New Brunswickers have been equally bullied by the economic leaders of this province. They controlled governments in New Brunswick even more than the Catholic church did in Quebec - and that control has been as old as the province, itself. They have also controlled access to jobs, to information, to political power. They have done so with no regard for the needs of the people or their futures - and no interest in anything except in making themselves rich.

Historically, New Brunswickers and Quebeckers are the products of bullying - and of fear.

Many people who live that exprerience become bullies themselves. Too frightened to take on the big bullies, they look for somebody smaller to bully. Many readers, I'm sure, have gone through this experience.  (I'll start by admitting that I have.) Within a society, the smaller person to bully, to take out your anger and frustration on, is the member of a minority group.

Bullying becomes a way of escapting the shame we feel for allowing the bigger kids, a church, a corprorate boss to bully us. Our bullying gives us a chance to look brave and tough, to escape the humiliation of being what we really are.

The fear of speaking out in New Brunswick is so thick you can feel it.  And that fear is what, in some people, produces the bullying we see in de Adder and in the Times and Transcript in general. That's why we get the bigotry in an editorial cartoon,, we get the ridicule of those in poverty in another cartoon, the rants against schools and teachers. And the kissing up to the big bullies.

There are some very big bullies out there. Shale gas drillers are here to suck the last bits of blood out of this province. As fuel stocks dwindle, the investors have switched to methods that are increasingly dangerous and destructive - as in deep sea drilling, shale gas.... Thery're going to take it - and they don't give a damn what it's going to do to you.

Reaction -fight the arrogant bastards? Goodness, no. let's get tougher on welfare. Let's cut school budgets. Bus drivers are on strike for more pay? Give 'em hell. They aren't worth it.  Save that money wo we can give another tax cut to a billionaire.  Let's fight an arrogance (that doesn't exist) in a French hospital.

Hiding behind every bigot face is a coward and a second-hand bully. (and yes, there are some on the French side, too). How do we get rid of the damage they do?
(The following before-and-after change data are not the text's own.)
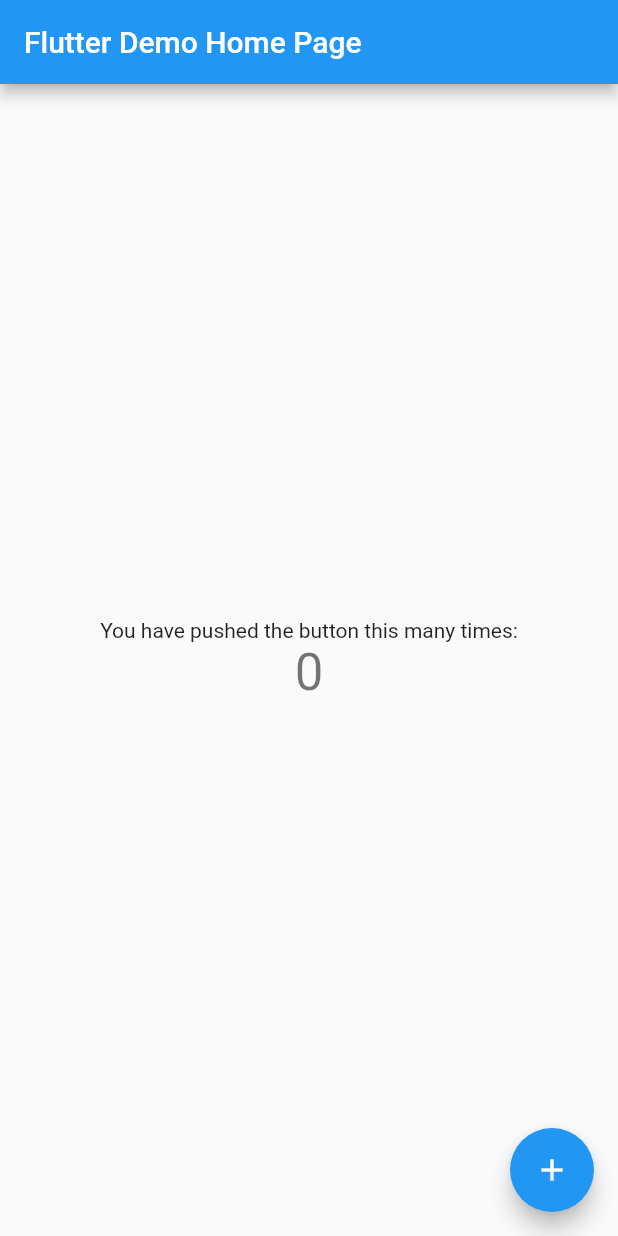
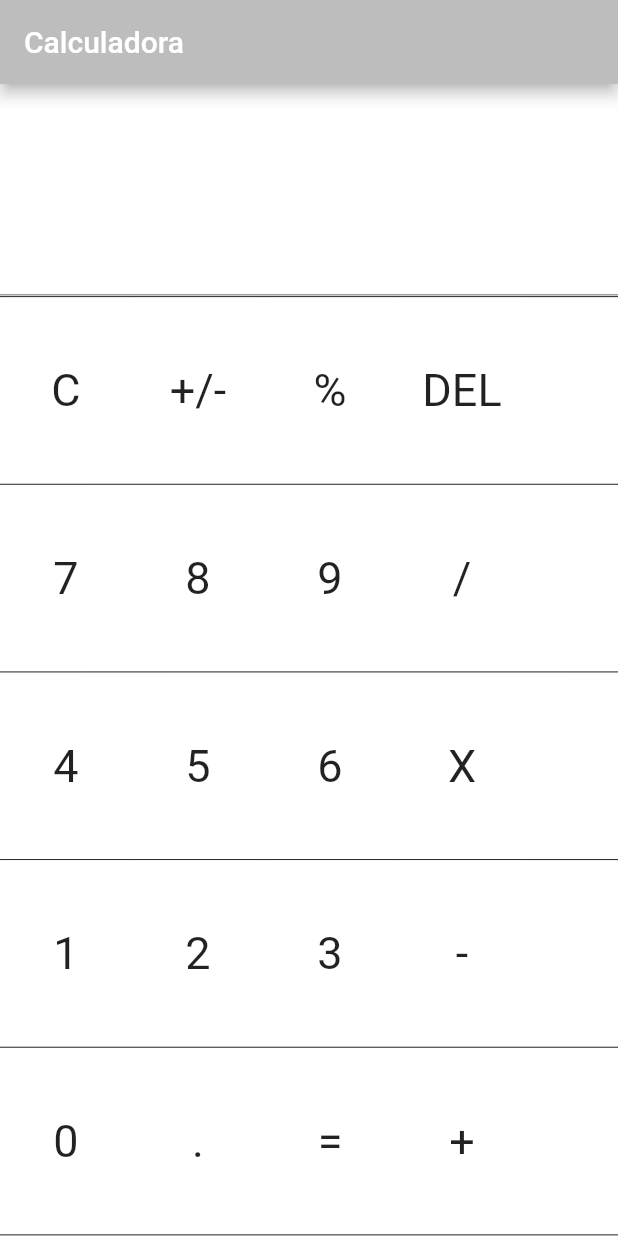
Before and after one commit to GianCarloRumachella/Calculadora, a Flutter app: the screen it shows after launch, on a phone screen of 412 x 824 dp. Run offline on Flutter 3.47's test engine with Material 2 defaults, Android fonts, the phone set to English and light mode, and no system bars.

Commit message:
criação da interface

```diff
--- /dev/null
+++ b/lib/Home.dart
@@ -0,0 +1,334 @@
+import 'package:flutter/material.dart';
+
+class Home extends StatefulWidget {
+  @override
+  _HomeState createState() => _HomeState();
+}
+
+class _HomeState extends State<Home> {
+  @override
+  Widget build(BuildContext context) {
+    return Scaffold(
+      backgroundColor: Colors.white,
+      appBar: AppBar(
+        backgroundColor: Colors.grey[400],
+        title: Text("Calculadora"),
+      ),
+      body: Container(
+        child: Column(
+          children: [
+            TextField(
+              style: TextStyle(fontSize: 100),
+            ),
+            Divider(
+              height: 1.5,
+              color: Colors.grey[900],
+            ),
+            Expanded(
+              flex: 1,
+              child: Row(
+                crossAxisAlignment: CrossAxisAlignment.stretch,
+                children: [
+                  FlatButton(
+                    onPressed: () {},
+                    child: Text(
+                      "C",
+                      style: TextStyle(
+                          fontSize: 30, fontWeight: FontWeight.normal),
+                    ),
+                    color: Colors.white,
+                  ),
+                  Divider(
+                    thickness: 1.5,
+                    color: Colors.grey[900],
+                  ),
+                  FlatButton(
+                    onPressed: () {},
+                    child: Text(
+                      "+/-",
+                      style: TextStyle(
+                        fontSize: 30,
+                        fontWeight: FontWeight.normal,
+                      ),
+                    ),
+                    color: Colors.white,
+                  ),
+                  Divider(
+                    thickness: 1.5,
+                    color: Colors.grey[900],
+                  ),
+                  FlatButton(
+                    onPressed: () {},
+                    child: Text(
+                      "%",
+                      style: TextStyle(
+                          fontSize: 30, fontWeight: FontWeight.normal),
+                    ),
+                    color: Colors.white,
+                  ),
+                  Divider(
+                    thickness: 1.5,
+                    color: Colors.grey[900],
+                  ),
+                  FlatButton(
+                    onPressed: () {},
+                    child: Text(
+                      "DEL",
+                      style: TextStyle(
+                          fontSize: 30, fontWeight: FontWeight.normal),
+                    ),
+                    color: Colors.white,
+                  ),
+                ],
+              ),
+            ),
+            Divider(
+              height: 1.5,
+              color: Colors.grey[900],
+            ),
+            Expanded(
+              flex: 1,
+              child: Row(
+                crossAxisAlignment: CrossAxisAlignment.stretch,
+                children: [
+                  FlatButton(
+                    onPressed: () {},
+                    child: Text(
+                      "7",
+                      style: TextStyle(
+                          fontSize: 30, fontWeight: FontWeight.normal),
+                    ),
+                    color: Colors.white,
+                  ),
+                  Divider(
+                    thickness: 1.5,
+                    color: Colors.grey[900],
+                  ),
+                  FlatButton(
+                    onPressed: () {},
+                    child: Text(
+                      "8",
+                      style: TextStyle(
+                          fontSize: 30, fontWeight: FontWeight.normal),
+                    ),
+                    color: Colors.white,
+                  ),
+                  Divider(
+                    thickness: 1.5,
+                    color: Colors.grey[900],
+                  ),
+                  FlatButton(
+                    onPressed: () {},
+                    child: Text(
+                      "9",
+                      style: TextStyle(
+                          fontSize: 30, fontWeight: FontWeight.normal),
+                    ),
+                    color: Colors.white,
+                  ),
+                  Divider(
+                    thickness: 1.5,
+                    color: Colors.grey[900],
+                  ),
+                  FlatButton(
+                    onPressed: () {},
+                    child: Text(
+                      "/",
+                      style: TextStyle(
+                          fontSize: 30, fontWeight: FontWeight.normal),
+                    ),
+                    color: Colors.white,
+                  ),
+                ],
+              ),
+            ),
+            Divider(
+              height: 1.5,
+              color: Colors.grey[900],
+            ),
+            Expanded(
+              flex: 1,
+              child: Row(
+                crossAxisAlignment: CrossAxisAlignment.stretch,
+                children: [
+                  FlatButton(
+                    onPressed: () {},
+                    child: Text(
+                      "4",
+                      style: TextStyle(
+                          fontSize: 30, fontWeight: FontWeight.normal),
+                    ),
+                    color: Colors.white,
+                  ),
+                  Divider(
+                    thickness: 1.5,
+                    color: Colors.grey[900],
+                  ),
+                  FlatButton(
+                    onPressed: () {},
+                    child: Text(
+                      "5",
+                      style: TextStyle(
+                          fontSize: 30, fontWeight: FontWeight.normal),
+                    ),
+                    color: Colors.white,
+                  ),
+                  Divider(
+                    thickness: 1.5,
+                    color: Colors.grey[900],
+                  ),
+                  FlatButton(
+                    onPressed: () {},
+                    child: Text(
+                      "6",
+                      style: TextStyle(
+                          fontSize: 30, fontWeight: FontWeight.normal),
+                    ),
+                    color: Colors.white,
+                  ),
+                  Divider(
+                    thickness: 1.5,
+                    color: Colors.grey[900],
+                  ),
+                  FlatButton(
+                    onPressed: () {},
+                    child: Text(
+                      "X",
+                      style: TextStyle(
+                          fontSize: 30, fontWeight: FontWeight.normal),
+                    ),
+                    color: Colors.white,
+                  ),
+                ],
+              ),
+            ),
+            Divider(
+              height: 1.5,
+              color: Colors.grey[900],
+            ),
+            Expanded(
+              flex: 1,
+              child: Row(
+                crossAxisAlignment: CrossAxisAlignment.stretch,
+                children: [
+                  FlatButton(
+                    onPressed: () {},
+                    child: Text(
+                      "1",
+                      style: TextStyle(
+                          fontSize: 30, fontWeight: FontWeight.normal),
+                    ),
+                    color: Colors.white,
+                  ),
+                  Divider(
+                    thickness: 1.5,
+                    color: Colors.grey[900],
+                  ),
+                  FlatButton(
+                    onPressed: () {},
+                    child: Text(
+                      "2",
+                      style: TextStyle(
+                          fontSize: 30, fontWeight: FontWeight.normal),
+                    ),
+                    color: Colors.white,
+                  ),
+                  Divider(
+                    thickness: 1.5,
+                    color: Colors.grey[900],
+                  ),
+                  FlatButton(
+                    onPressed: () {},
+                    child: Text(
+                      "3",
+                      style: TextStyle(
+                          fontSize: 30, fontWeight: FontWeight.normal),
+                    ),
+                    color: Colors.white,
+                  ),
+                  Divider(
+                    thickness: 1.5,
+                    color: Colors.grey[900],
+                  ),
+                  FlatButton(
+                    onPressed: () {},
+                    child: Text(
+                      "-",
+                      style: TextStyle(
+                          fontSize: 30, fontWeight: FontWeight.normal),
+                    ),
+                    color: Colors.white,
+                  ),
+                ],
+              ),
+            ),
+            Divider(
+              height: 1.5,
+              color: Colors.grey[900],
+            ),
+            Expanded(
+              flex: 1,
+              child: Row(
+                crossAxisAlignment: CrossAxisAlignment.stretch,
+                children: [
+                  FlatButton(
+                    onPressed: () {},
+                    child: Text(
+                      "0",
+                      style: TextStyle(
+                          fontSize: 30, fontWeight: FontWeight.normal),
+                    ),
+                    color: Colors.white,
+                  ),
+                  Divider(
+                    thickness: 1.5,
+                    color: Colors.grey[900],
+                  ),
+                  FlatButton(
+                    onPressed: () {},
+                    child: Text(
+                      ".",
+                      style: TextStyle(
+                          fontSize: 30, fontWeight: FontWeight.normal),
+                    ),
+                    color: Colors.white,
+                  ),
+                  Divider(
+                    thickness: 1.5,
+                    color: Colors.grey[900],
+                  ),
+                  FlatButton(
+                    onPressed: () {},
+                    child: Text(
+                      "=",
+                      style: TextStyle(
+                          fontSize: 30, fontWeight: FontWeight.normal),
+                    ),
+                    color: Colors.white,
+                  ),
+                  Divider(
+                    thickness: 1.5,
+                    color: Colors.grey[900],
+                  ),
+                  FlatButton(
+                    onPressed: () {},
+                    child: Text(
+                      "+",
+                      style: TextStyle(
+                          fontSize: 30, fontWeight: FontWeight.normal),
+                    ),
+                    color: Colors.white,
+                  ),
+                ],
+              ),
+            ),
+            Divider(
+              height: 1.5,
+              color: Colors.grey[900],
+            ),
+          ],
+        ),
+      ),
+    );
+  }
+}
--- a/lib/main.dart
+++ b/lib/main.dart
@@ -1,90 +1,10 @@
+import 'package:calculadora/Home.dart';
 import 'package:flutter/material.dart';
 
 void main() {
-  runApp(MyApp());
+  runApp(
+    MaterialApp(
+      home: Home(),
+    ),
+  );
 }
-
-class MyApp extends StatelessWidget {
-
-  @override
-  Widget build(BuildContext context) {
-    return MaterialApp(
-      title: 'Flutter Demo',
-      theme: ThemeData(
-
-        primarySwatch: Colors.blue,
-      ),
-      home: MyHomePage(title: 'Flutter Demo Home Page'),
-    );
-  }
-}
-
-class MyHomePage extends StatefulWidget {
-  MyHomePage({Key key, this.title}) : super(key: key);
-
-
-
-  final String title;
-
-  @override
-  _MyHomePageState createState() => _MyHomePageState();
-}
-
-class _MyHomePageState extends State<MyHomePage> {
-  int _counter = 0;
-
-  void _incrementCounter() {
-    setState(() {
-
-      _counter++;
-    });
-  }
-
-  @override
-  Widget build(BuildContext context) {
-
-    // than having to individually change instances of widgets.
-    return Scaffold(
-      appBar: AppBar(
-        // Here we take the value from the MyHomePage object that was created by
-        // the App.build method, and use it to set our appbar title.
-        title: Text(widget.title),
-      ),
-      body: Center(
-        // Center is a layout widget. It takes a single child and positions it
-        // in the middle of the parent.
-        child: Column(
-          // Column is also a layout widget. It takes a list of children and
-          // arranges them vertically. By default, it sizes itself to fit its
-          // children horizontally, and tries to be as tall as its parent.
-          //
-          // Invoke "debug painting" (press "p" in the console, choose the
-          // "Toggle Debug Paint" action from the Flutter Inspector in Android
-          // Studio, or the "Toggle Debug Paint" command in Visual Studio Code)
-          // to see the wireframe for each widget.
-          //
-          // Column has various properties to control how it sizes itself and
-          // how it positions its children. Here we use mainAxisAlignment to
-          // center the children vertically; the main axis here is the vertical
-          // axis because Columns are vertical (the cross axis would be
-          // horizontal).
-          mainAxisAlignment: MainAxisAlignment.center,
-          children: <Widget>[
-            Text(
-              'You have pushed the button this many times:',
-            ),
-            Text(
-              '$_counter',
-              style: Theme.of(context).textTheme.headline4,
-            ),
-          ],
-        ),
-      ),
-      floatingActionButton: FloatingActionButton(
-        onPressed: _incrementCounter,
-        tooltip: 'Increment',
-        child: Icon(Icons.add),
-      ), // This trailing comma makes auto-formatting nicer for build methods.
-    );
-  }
-}
```
Also changed, not shown: pubspec.yaml (+1 -9 lines), pubspec.lock.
Well, a good start might be for most of the news media in this province to get some balls. (and brains.)


1 comment:

  1. You've hit the nail on the head with this post. Congratulations.